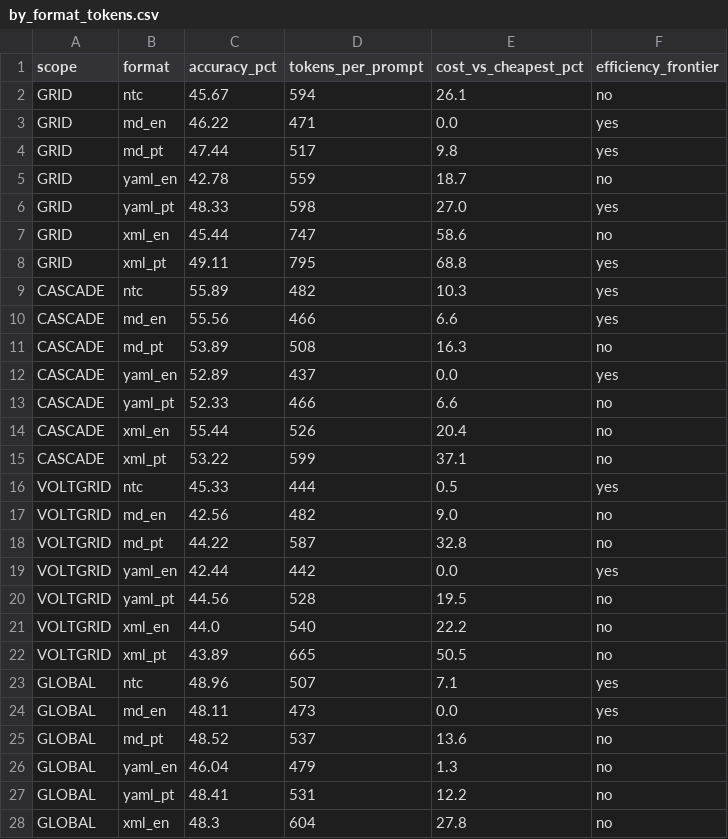
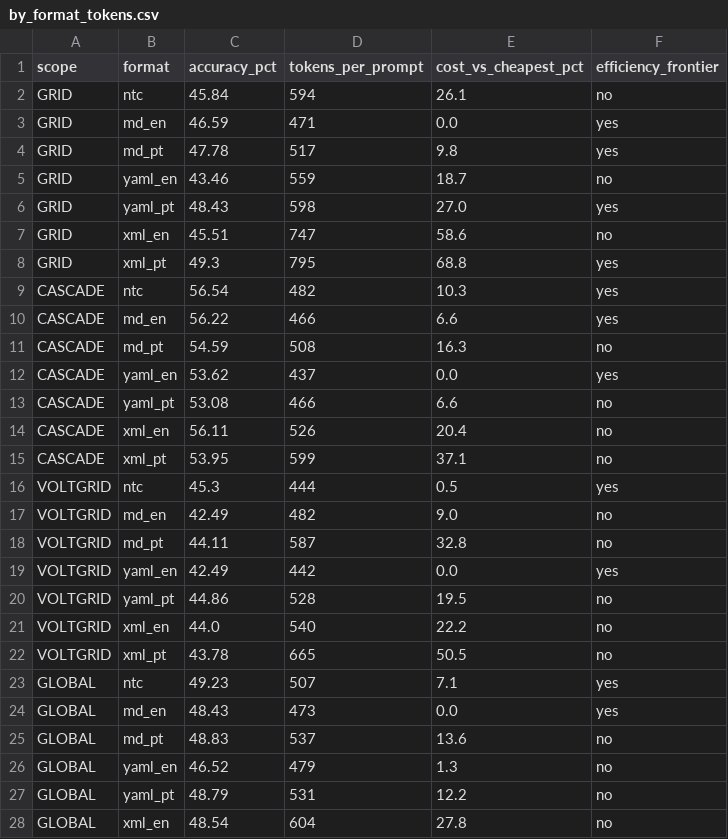
Before and after one commit to pauloctxr/prompthen-bench, a CSV file: results/by_format_tokens.csv, drawn as a sheet; only a part is shown; the diff covers the shown part only.

```diff
--- a/results/by_format_tokens.csv
+++ b/results/by_format_tokens.csv
@@ -1,28 +1,28 @@
 scope,format,accuracy_pct,tokens_per_prompt,cost_vs_cheapest_pct,efficiency_frontier
-GRID,ntc,45.67,594,26.1,no
-GRID,md_en,46.22,471,0.0,yes
-GRID,md_pt,47.44,517,9.8,yes
-GRID,yaml_en,42.78,559,18.7,no
-GRID,yaml_pt,48.33,598,27.0,yes
-GRID,xml_en,45.44,747,58.6,no
-GRID,xml_pt,49.11,795,68.8,yes
-CASCADE,ntc,55.89,482,10.3,yes
-CASCADE,md_en,55.56,466,6.6,yes
-CASCADE,md_pt,53.89,508,16.3,no
-CASCADE,yaml_en,52.89,437,0.0,yes
-CASCADE,yaml_pt,52.33,466,6.6,no
-CASCADE,xml_en,55.44,526,20.4,no
-CASCADE,xml_pt,53.22,599,37.1,no
-VOLTGRID,ntc,45.33,444,0.5,yes
-VOLTGRID,md_en,42.56,482,9.0,no
-VOLTGRID,md_pt,44.22,587,32.8,no
-VOLTGRID,yaml_en,42.44,442,0.0,yes
-VOLTGRID,yaml_pt,44.56,528,19.5,no
+GRID,ntc,45.84,594,26.1,no
+GRID,md_en,46.59,471,0.0,yes
+GRID,md_pt,47.78,517,9.8,yes
+GRID,yaml_en,43.46,559,18.7,no
+GRID,yaml_pt,48.43,598,27.0,yes
+GRID,xml_en,45.51,747,58.6,no
+GRID,xml_pt,49.3,795,68.8,yes
+CASCADE,ntc,56.54,482,10.3,yes
+CASCADE,md_en,56.22,466,6.6,yes
+CASCADE,md_pt,54.59,508,16.3,no
+CASCADE,yaml_en,53.62,437,0.0,yes
+CASCADE,yaml_pt,53.08,466,6.6,no
+CASCADE,xml_en,56.11,526,20.4,no
+CASCADE,xml_pt,53.95,599,37.1,no
+VOLTGRID,ntc,45.3,444,0.5,yes
+VOLTGRID,md_en,42.49,482,9.0,no
+VOLTGRID,md_pt,44.11,587,32.8,no
+VOLTGRID,yaml_en,42.49,442,0.0,yes
+VOLTGRID,yaml_pt,44.86,528,19.5,no
 VOLTGRID,xml_en,44.0,540,22.2,no
-VOLTGRID,xml_pt,43.89,665,50.5,no
-GLOBAL,ntc,48.96,507,7.1,yes
-GLOBAL,md_en,48.11,473,0.0,yes
-GLOBAL,md_pt,48.52,537,13.6,no
-GLOBAL,yaml_en,46.04,479,1.3,no
-GLOBAL,yaml_pt,48.41,531,12.2,no
-GLOBAL,xml_en,48.3,604,27.8,no
+VOLTGRID,xml_pt,43.78,665,50.5,no
+GLOBAL,ntc,49.23,507,7.1,yes
+GLOBAL,md_en,48.43,473,0.0,yes
+GLOBAL,md_pt,48.83,537,13.6,no
+GLOBAL,yaml_en,46.52,479,1.3,no
+GLOBAL,yaml_pt,48.79,531,12.2,no
+GLOBAL,xml_en,48.54,604,27.8,no
```
Also changed, not shown: 1 edited cell elsewhere in this file, results/by_format.csv, results/cascade.csv, 5 other files.
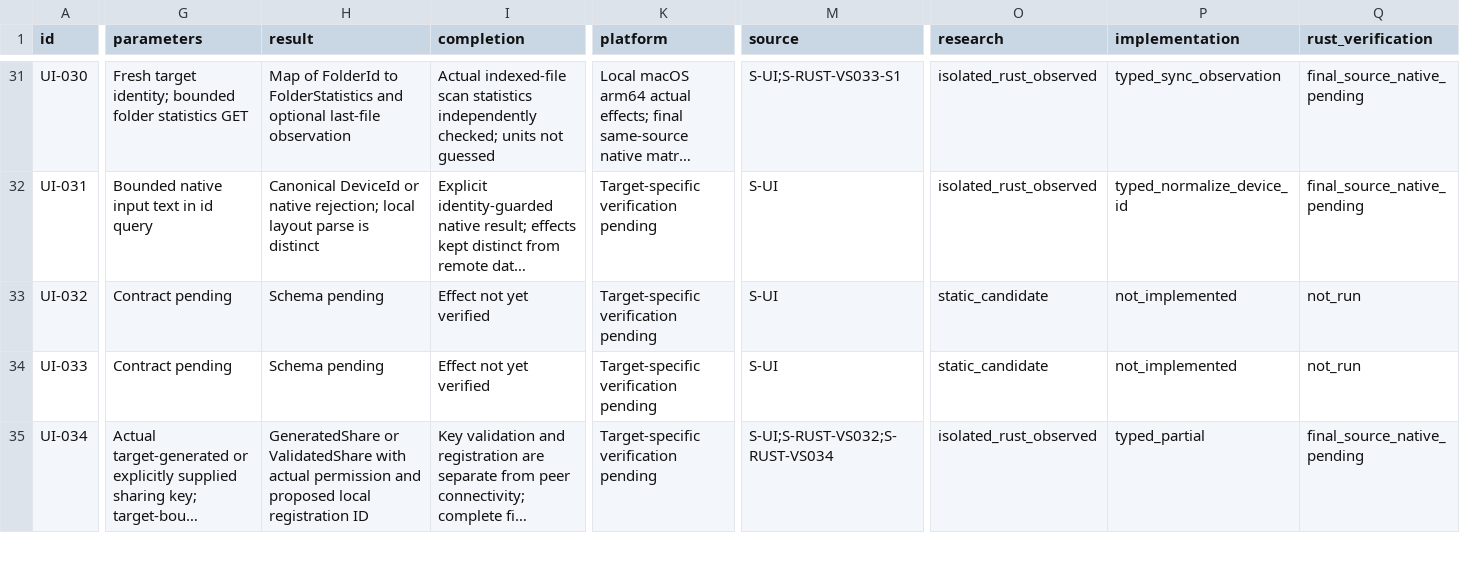
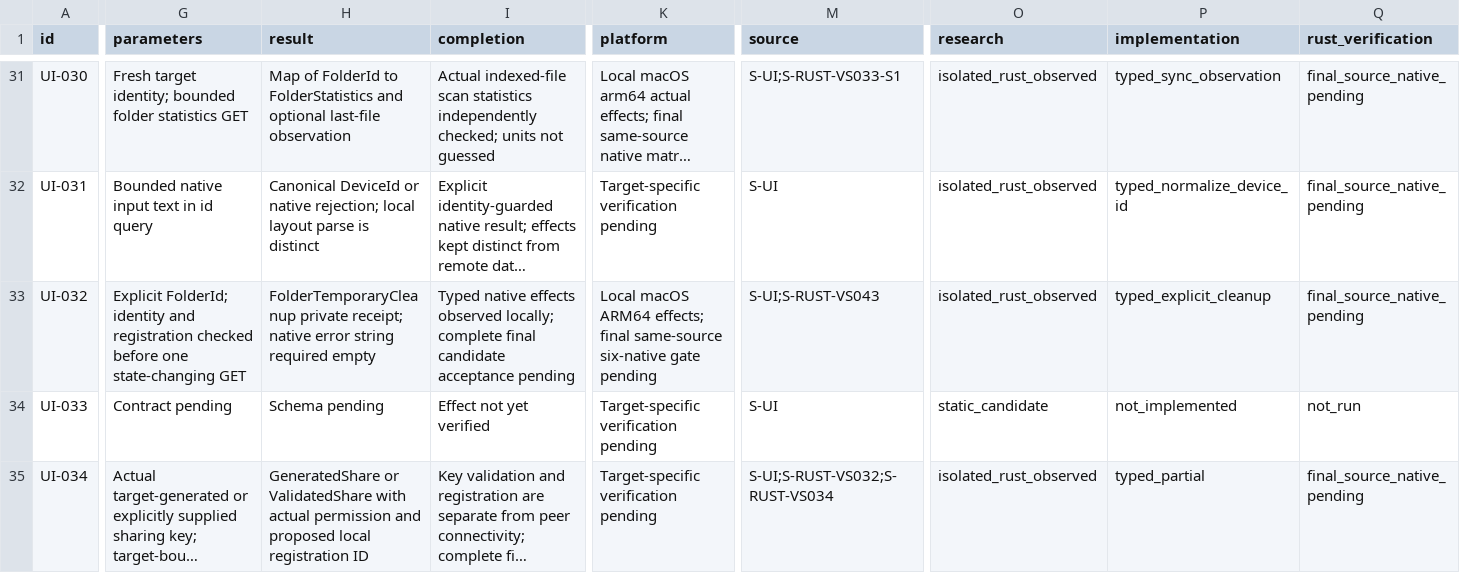
Before and after one commit to AresJef/verysync-sidecar, a CSV file: docs/capabilities.csv, drawn as a sheet; only a part is shown, gaps mark what is left out; long unchanged cells end in …; the diff covers the shown part only; the diff names each change by its address in the sheet, - before the commit and + after, or states it on an @@ line.

Commit message:
feat: expose native system paths and explicit temporary cleanup

```diff
--- a/docs/capabilities.csv
+++ b/docs/capabilities.csv
-G33 (parameters): Contract pending
+G33 (parameters): Explicit FolderId; identity and registration checked before one state-changing GET
-H33 (result): Schema pending
+H33 (result): FolderTemporaryCleanup private receipt; native error string required empty
-I33 (completion): Effect not yet verified
+I33 (completion): Typed native effects observed locally; complete final candidate acceptance pending
-K33 (platform): Target-specific verification pending
+K33 (platform): Local macOS ARM64 effects; final same-source six-native gate pending
-M33 (source): S-UI
+M33 (source): S-UI;S-RUST-VS043
-O33 (research): static_candidate
+O33 (research): isolated_rust_observed
-P33 (implementation): not_implemented
+P33 (implementation): typed_explicit_cleanup
-Q33 (rust_verification): not_run
+Q33 (rust_verification): final_source_native_pending
```
Also changed, not shown: 23 edited cells elsewhere in this file, 10 other files.
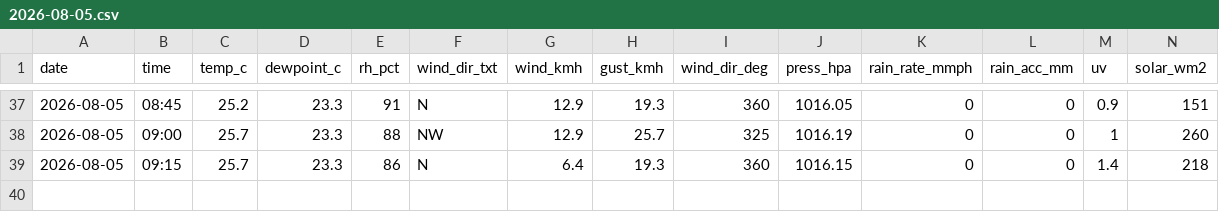
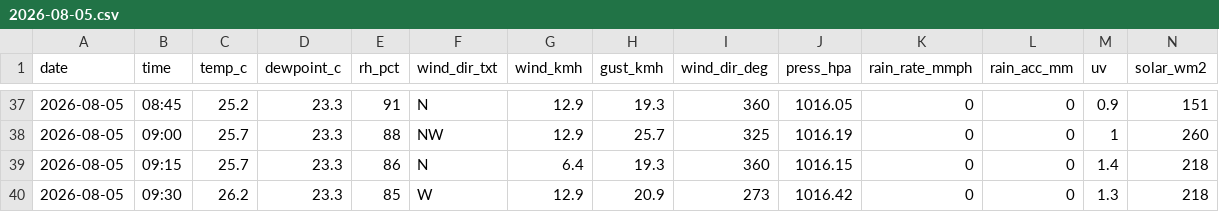
Before and after one commit to max-collinas1/climate-collinas1, a CSV file: data_raw/clean/auto/2026/2026-08-05.csv, drawn as a sheet; only a part is shown, gaps mark what is left out; rows hold the shown columns only; the diff names each change by its address in the sheet, - before the commit and + after, or states it on an @@ line.

```diff
--- a/data_raw/clean/auto/2026/2026-08-05.csv
+++ b/data_raw/clean/auto/2026/2026-08-05.csv
+row 40: 2026-08-05 | 09:30 | 26.2 | 23.3 | 85 | W | 12.9 | 20.9 | 273 | 1016.42 | 0 | 0 | 1.3 | 218
```
Also changed, not shown: 3 other files.
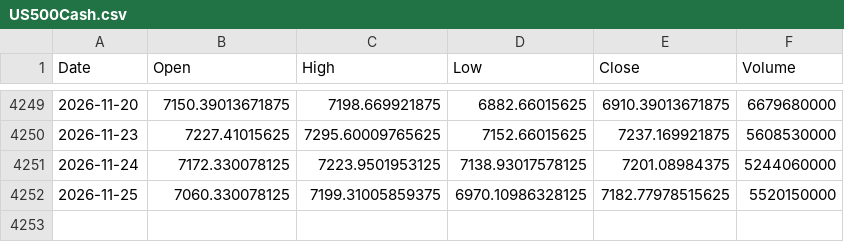
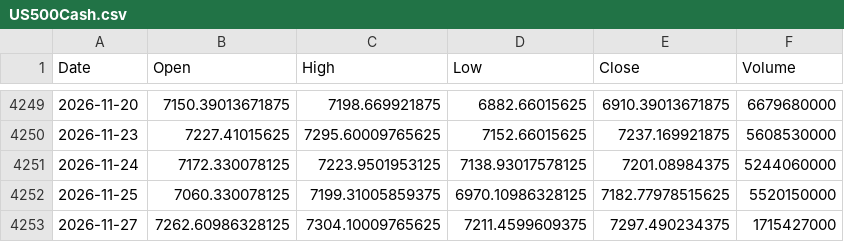
Before and after one commit to Benny-Tang/mga-s12, a CSV file: data/fx/US500Cash.csv, drawn as a sheet; only a part is shown, gaps mark what is left out.

```diff
--- a/data/fx/US500Cash.csv
+++ b/data/fx/US500Cash.csv
@@ -4252 +4252,2 @@ Date,Open,High,Low,Close,Volume
 2026-11-25,7060.330078125,7199.31005859375,6970.10986328125,7182.77978515625,5520150000
+2026-11-27,7262.60986328125,7304.10009765625,7211.4599609375,7297.490234375,1715427000
```
Also changed, not shown: data/fx/AUDUSD.csv, data/fx/GOLD.csv, 7 other files.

------------

**YOUR GOAL**
Within the material above, find every line containing the word "GLOBAL" and copy it.

**FINISHED TASK**
-GLOBAL,ntc,48.96,507,7.1,yes
-GLOBAL,md_en,48.11,473,0.0,yes
-GLOBAL,md_pt,48.52,537,13.6,no
-GLOBAL,yaml_en,46.04,479,1.3,no
-GLOBAL,yaml_pt,48.41,531,12.2,no
-GLOBAL,xml_en,48.3,604,27.8,no
+GLOBAL,ntc,49.23,507,7.1,yes
+GLOBAL,md_en,48.43,473,0.0,yes
+GLOBAL,md_pt,48.83,537,13.6,no
+GLOBAL,yaml_en,46.52,479,1.3,no
+GLOBAL,yaml_pt,48.79,531,12.2,no
+GLOBAL,xml_en,48.54,604,27.8,no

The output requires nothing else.